--- Assignment ---
From the records below, copy each line that has the word "note" in it.

--- Dataset records ---

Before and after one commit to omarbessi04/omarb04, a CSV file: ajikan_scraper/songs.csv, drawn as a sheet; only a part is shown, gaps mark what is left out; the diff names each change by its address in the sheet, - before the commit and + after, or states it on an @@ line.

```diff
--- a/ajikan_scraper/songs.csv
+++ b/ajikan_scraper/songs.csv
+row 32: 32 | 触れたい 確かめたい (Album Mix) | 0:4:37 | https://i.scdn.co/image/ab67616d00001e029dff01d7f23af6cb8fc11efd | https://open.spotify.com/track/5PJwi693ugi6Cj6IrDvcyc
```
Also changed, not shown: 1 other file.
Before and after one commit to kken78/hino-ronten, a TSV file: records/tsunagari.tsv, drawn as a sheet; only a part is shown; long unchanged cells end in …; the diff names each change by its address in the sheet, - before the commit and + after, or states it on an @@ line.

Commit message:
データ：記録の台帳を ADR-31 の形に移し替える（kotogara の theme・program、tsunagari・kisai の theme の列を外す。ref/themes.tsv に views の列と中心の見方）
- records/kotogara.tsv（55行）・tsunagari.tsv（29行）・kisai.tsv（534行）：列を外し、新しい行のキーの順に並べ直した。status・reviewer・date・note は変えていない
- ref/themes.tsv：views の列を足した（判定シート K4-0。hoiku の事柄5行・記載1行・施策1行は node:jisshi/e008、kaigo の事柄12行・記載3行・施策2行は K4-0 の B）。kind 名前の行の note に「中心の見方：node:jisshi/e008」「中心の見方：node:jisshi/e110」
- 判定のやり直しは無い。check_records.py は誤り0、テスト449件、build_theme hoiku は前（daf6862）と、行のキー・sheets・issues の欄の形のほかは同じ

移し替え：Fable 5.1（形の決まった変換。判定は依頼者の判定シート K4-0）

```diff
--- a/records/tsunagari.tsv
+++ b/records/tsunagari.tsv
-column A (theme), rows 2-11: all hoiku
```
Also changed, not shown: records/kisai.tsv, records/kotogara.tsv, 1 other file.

--- Your response ---
- records/kotogara.tsv（55行）・tsunagari.tsv（29行）・kisai.tsv（534行）：列を外し、新しい行のキーの順に並べ直した。status・reviewer・date・note は変えていない
- ref/themes.tsv：views の列を足した（判定シート K4-0。hoiku の事柄5行・記載1行・施策1行は node:jisshi/e008、kaigo の事柄12行・記載3行・施策2行は K4-0 の B）。kind 名前の行の note に「中心の見方：node:jisshi/e008」「中心の見方：node:jisshi/e110」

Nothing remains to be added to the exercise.